Ergenekon: An urban legend?

According to some, the ruling party is now taking revenge for the closure case against it. For some Westerners, the Ergenekon case is just a part of the dirty war between the Justice and Development Party (AK Party) and those looking to maintain the status quo in Turkey. I am trying to put myself in the shoes of the man on the street in Turkey. If I were them, I would probably reach the same conclusion and believe that Ergenekon is just a fabricated story by some circles in Turkey. It is quite easy to reach this kind of conclusion if you read some “mainstream” media outlets. Certain media groups have actively been spreading this propaganda, and they are doing it using quite sophisticated methods.

My perspective though, is completely different from what these media groups have been trying to convince us of. I am a human rights lawyer, and I have known “deep state gangs” for such a long time. In 1997 and 1998, I was working on cases of village destruction and extrajudicial killings in southeastern Turkey. I was representing Kurdish villagers before the European Court of Human Rights. Since then, I have known about JİTEM — an infamous illegal apparatus of the gendarmerie, the very existence of which have always been denied. JİTEM kidnapped and killed thousands of Kurds who were believed to be members or supporters of the outlawed Kurdistan Workers’ Party (PKK). Today, founders of this illegal organization are in prison in connection with the Ergenekon case. Even children in the Kurdish regions of Turkey knew the names of these JİTEM commanders. These people were never held accountable for the crimes they committed before. These JİTEM people were very active in the operational part of Ergenekon.

I also have some other reasons to believe that Ergenekon is much bigger and much more complex than most people think. These reasons, once again, spring from my personal experience.

Malatya massacre

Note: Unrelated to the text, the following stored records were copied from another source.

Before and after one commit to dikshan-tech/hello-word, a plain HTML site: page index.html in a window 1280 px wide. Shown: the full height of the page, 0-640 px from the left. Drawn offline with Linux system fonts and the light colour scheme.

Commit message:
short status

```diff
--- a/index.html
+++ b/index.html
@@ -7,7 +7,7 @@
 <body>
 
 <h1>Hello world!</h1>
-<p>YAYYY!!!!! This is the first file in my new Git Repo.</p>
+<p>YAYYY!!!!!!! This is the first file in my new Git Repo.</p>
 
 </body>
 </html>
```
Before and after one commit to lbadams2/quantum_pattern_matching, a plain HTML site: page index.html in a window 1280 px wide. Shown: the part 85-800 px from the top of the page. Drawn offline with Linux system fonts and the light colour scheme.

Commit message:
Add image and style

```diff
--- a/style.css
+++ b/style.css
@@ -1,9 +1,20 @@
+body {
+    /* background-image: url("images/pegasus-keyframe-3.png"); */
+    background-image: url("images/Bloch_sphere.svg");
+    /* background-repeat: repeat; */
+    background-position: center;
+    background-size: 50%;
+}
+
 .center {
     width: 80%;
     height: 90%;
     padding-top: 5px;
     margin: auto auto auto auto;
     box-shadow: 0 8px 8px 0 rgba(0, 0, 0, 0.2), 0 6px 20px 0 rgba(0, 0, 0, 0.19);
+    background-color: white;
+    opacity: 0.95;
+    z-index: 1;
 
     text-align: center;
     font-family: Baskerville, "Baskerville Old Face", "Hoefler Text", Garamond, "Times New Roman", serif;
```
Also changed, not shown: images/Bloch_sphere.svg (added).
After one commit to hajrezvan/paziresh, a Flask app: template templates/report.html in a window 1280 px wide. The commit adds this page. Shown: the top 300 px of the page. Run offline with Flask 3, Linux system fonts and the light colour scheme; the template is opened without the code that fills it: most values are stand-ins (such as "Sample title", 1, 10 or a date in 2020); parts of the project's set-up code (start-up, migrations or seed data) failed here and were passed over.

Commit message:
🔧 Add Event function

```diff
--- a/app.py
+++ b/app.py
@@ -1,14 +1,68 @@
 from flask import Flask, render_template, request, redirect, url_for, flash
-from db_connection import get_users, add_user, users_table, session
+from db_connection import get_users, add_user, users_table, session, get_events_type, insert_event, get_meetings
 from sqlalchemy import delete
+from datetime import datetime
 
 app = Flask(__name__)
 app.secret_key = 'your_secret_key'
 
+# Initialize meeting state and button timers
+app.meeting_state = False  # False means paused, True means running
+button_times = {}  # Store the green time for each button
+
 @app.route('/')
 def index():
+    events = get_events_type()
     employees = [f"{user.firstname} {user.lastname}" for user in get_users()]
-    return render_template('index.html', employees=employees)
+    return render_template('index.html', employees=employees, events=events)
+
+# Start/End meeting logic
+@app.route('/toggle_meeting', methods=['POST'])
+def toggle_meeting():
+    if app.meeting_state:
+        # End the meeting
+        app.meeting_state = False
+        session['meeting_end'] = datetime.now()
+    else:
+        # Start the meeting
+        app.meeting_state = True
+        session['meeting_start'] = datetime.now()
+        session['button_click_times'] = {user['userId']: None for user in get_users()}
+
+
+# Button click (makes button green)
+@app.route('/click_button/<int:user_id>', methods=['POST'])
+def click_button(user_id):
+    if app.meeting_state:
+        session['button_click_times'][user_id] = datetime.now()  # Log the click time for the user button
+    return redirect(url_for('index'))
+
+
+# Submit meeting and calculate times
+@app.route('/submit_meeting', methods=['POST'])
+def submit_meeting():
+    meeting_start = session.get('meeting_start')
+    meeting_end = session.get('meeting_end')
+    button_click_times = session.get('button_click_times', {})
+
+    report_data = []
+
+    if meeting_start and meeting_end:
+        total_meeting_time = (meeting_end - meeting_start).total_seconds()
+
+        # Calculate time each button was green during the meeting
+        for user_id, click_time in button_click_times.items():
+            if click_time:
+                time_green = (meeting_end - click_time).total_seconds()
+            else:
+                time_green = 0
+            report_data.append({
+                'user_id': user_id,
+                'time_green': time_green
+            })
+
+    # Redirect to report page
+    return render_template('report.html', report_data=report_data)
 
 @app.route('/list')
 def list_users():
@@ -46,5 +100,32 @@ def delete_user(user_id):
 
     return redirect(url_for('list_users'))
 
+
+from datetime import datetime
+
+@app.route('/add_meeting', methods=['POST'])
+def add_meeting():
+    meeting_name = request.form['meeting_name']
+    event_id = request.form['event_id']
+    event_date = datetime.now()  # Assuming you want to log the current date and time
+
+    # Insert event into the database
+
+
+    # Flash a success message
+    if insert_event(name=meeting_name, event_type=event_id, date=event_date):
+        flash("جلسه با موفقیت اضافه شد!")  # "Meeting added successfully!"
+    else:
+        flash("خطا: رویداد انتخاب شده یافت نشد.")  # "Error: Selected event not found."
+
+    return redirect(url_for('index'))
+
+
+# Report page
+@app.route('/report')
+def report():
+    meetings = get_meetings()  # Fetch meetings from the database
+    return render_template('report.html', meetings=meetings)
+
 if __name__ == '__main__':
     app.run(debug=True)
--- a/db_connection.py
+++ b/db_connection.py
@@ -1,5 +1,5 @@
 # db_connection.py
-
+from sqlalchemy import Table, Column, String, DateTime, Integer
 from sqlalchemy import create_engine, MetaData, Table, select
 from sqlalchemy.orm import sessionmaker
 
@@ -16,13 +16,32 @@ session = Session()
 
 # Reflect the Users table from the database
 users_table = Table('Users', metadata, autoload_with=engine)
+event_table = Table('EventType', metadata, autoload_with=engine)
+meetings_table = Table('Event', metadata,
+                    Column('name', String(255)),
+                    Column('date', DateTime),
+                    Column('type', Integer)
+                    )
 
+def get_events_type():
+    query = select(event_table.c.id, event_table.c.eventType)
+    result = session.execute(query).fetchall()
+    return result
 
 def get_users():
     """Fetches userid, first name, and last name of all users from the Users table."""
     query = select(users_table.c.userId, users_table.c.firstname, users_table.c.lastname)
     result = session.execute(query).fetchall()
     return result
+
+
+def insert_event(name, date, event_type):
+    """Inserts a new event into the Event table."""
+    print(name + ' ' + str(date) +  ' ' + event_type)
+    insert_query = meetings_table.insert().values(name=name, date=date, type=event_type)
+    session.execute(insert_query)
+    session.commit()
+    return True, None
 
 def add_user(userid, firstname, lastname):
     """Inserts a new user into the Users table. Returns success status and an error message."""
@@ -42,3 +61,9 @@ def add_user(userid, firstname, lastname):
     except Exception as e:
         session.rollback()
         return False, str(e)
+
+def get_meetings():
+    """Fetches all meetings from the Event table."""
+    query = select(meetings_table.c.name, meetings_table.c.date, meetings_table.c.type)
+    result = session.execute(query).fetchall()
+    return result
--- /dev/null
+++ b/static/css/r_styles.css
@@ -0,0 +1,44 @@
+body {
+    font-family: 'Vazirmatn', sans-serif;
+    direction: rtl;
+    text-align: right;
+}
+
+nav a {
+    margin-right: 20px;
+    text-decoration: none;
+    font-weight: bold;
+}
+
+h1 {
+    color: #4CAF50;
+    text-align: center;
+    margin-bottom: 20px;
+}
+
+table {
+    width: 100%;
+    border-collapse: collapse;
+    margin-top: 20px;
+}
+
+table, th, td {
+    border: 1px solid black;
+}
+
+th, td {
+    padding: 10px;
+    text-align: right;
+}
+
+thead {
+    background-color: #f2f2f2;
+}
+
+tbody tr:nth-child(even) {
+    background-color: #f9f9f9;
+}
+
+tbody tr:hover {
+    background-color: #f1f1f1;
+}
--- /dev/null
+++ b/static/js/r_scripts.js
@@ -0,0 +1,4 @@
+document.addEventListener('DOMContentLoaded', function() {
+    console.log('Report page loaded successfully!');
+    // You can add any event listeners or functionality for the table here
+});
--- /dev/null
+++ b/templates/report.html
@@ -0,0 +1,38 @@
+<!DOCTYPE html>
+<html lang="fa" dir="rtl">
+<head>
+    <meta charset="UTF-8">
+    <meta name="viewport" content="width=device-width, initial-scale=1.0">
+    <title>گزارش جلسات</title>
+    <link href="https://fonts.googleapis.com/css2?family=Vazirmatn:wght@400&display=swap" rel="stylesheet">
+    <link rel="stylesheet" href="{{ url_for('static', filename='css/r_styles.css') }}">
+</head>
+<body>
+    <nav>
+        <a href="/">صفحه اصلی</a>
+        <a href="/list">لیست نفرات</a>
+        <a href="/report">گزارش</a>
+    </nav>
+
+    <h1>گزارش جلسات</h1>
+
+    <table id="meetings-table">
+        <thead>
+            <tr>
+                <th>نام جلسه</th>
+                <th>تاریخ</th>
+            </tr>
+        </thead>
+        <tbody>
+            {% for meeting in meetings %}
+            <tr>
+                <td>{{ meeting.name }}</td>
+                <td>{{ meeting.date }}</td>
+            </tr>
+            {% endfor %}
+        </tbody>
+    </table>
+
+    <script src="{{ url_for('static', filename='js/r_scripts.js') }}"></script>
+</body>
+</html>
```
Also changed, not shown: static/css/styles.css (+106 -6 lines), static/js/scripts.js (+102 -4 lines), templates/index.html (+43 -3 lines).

In April 2007, three missionaries were killed in quite a barbaric way in Malatya. Their throats were slit after long being tortured by their murderers, five ultranationalist youngsters. The protestant community in Turkey asked me to follow the case and to represent the families of the victims before the criminal court where the accused would be tried. After briefly reviewing the file, I came to the conclusion that the case was much more complex than it first appeared. I also got the impression that some “deep state elements” may have had a hand in the case. Therefore, I decided to invite lawyers from different cases in which the deep state had been implicated to take part in Malatya case. More than 20 lawyers kindly agreed to join the legal team in this case. However, this move apparently made the real perpetrators behind this case very angry. When we went to Malatya, the news in the local media was shocking. My picture and an agitating story appeared in the local newspapers. They were portraying me and my colleagues as provocateurs whose only purpose was to harm the reputation of Malatya. After a while, I started to receive highly sophisticated and serious threats. However, the most shocking and disturbing thing happened later on. After gaining a deeper understanding of the case file, I came to conclusion that this case and some other murders were somehow linked to each other. Detecting many similarities in the murder of Father Andrea Santoro in Trabzon in 2006, the killing of Turkish-Armenian journalist Hrant Dink in January 2007 and the Malatya massacre case, I thought all these murders were carried out by the Turkish Gladio (the name given to secret armies established in NATO countries; Turkey is the only country that has never dissolved this structure in the state). I started to tell my theory to my colleagues over the phone: “Hey, I think these cases are linked to each other and these murders were carried out by the Turkish Gladio. I came to this conclusion after considering these factors…” After I told this theory of mine to a couple of colleagues an extremely strange thing happened.

The Turkish Gladio

A week later I got a call from a journalist in İstanbul. He said a strange guy visited their newspaper and told them, “Santoro, Dink and the Malatya murders were linked to each other, and they all were carried out by the Turkish Gladio.” He also “explained” the structure of the Turkish Gladio for them. He was carrying a sketch showing the organizational structure of Gladio. He said, showing the top of the “organizational structure,” the leader of the Turkish Gladio is Orhan Kemal Cengiz.

I then understood that my analysis was true. The organization of course was wiretapping my telephone and apparently they did not like the idea that the lawyer in the massacre case would make a lot of noise by alleging that the Malatya massacre was actually of the work of the deep state. So they decided to make the first hit.

Bülent Varol Aral, the man who visited newspapers and tried to convince journalists that I was the chief of Gladio, was arrested in the Malatya massacre case later by the court on suspicion of conspiring with the murderers.

When I developed this theory, I did not know the name of Ergenekon. Today, however, I know very well that Ergenekon is the name of the Turkish Gladio. I also know that the Turkish Gladio is much bigger and more complex than has been discovered in the Ergenekon case.

However, some want us to believe that there is not such an organization, that Ergenekon is just an urban legend. I wish they were right. But I know very well that we just have touched the tentacles of the octopus with this Ergenekon case, and if we cannot capture the body of the octopus, democracy in this country will be an urban legend in the future!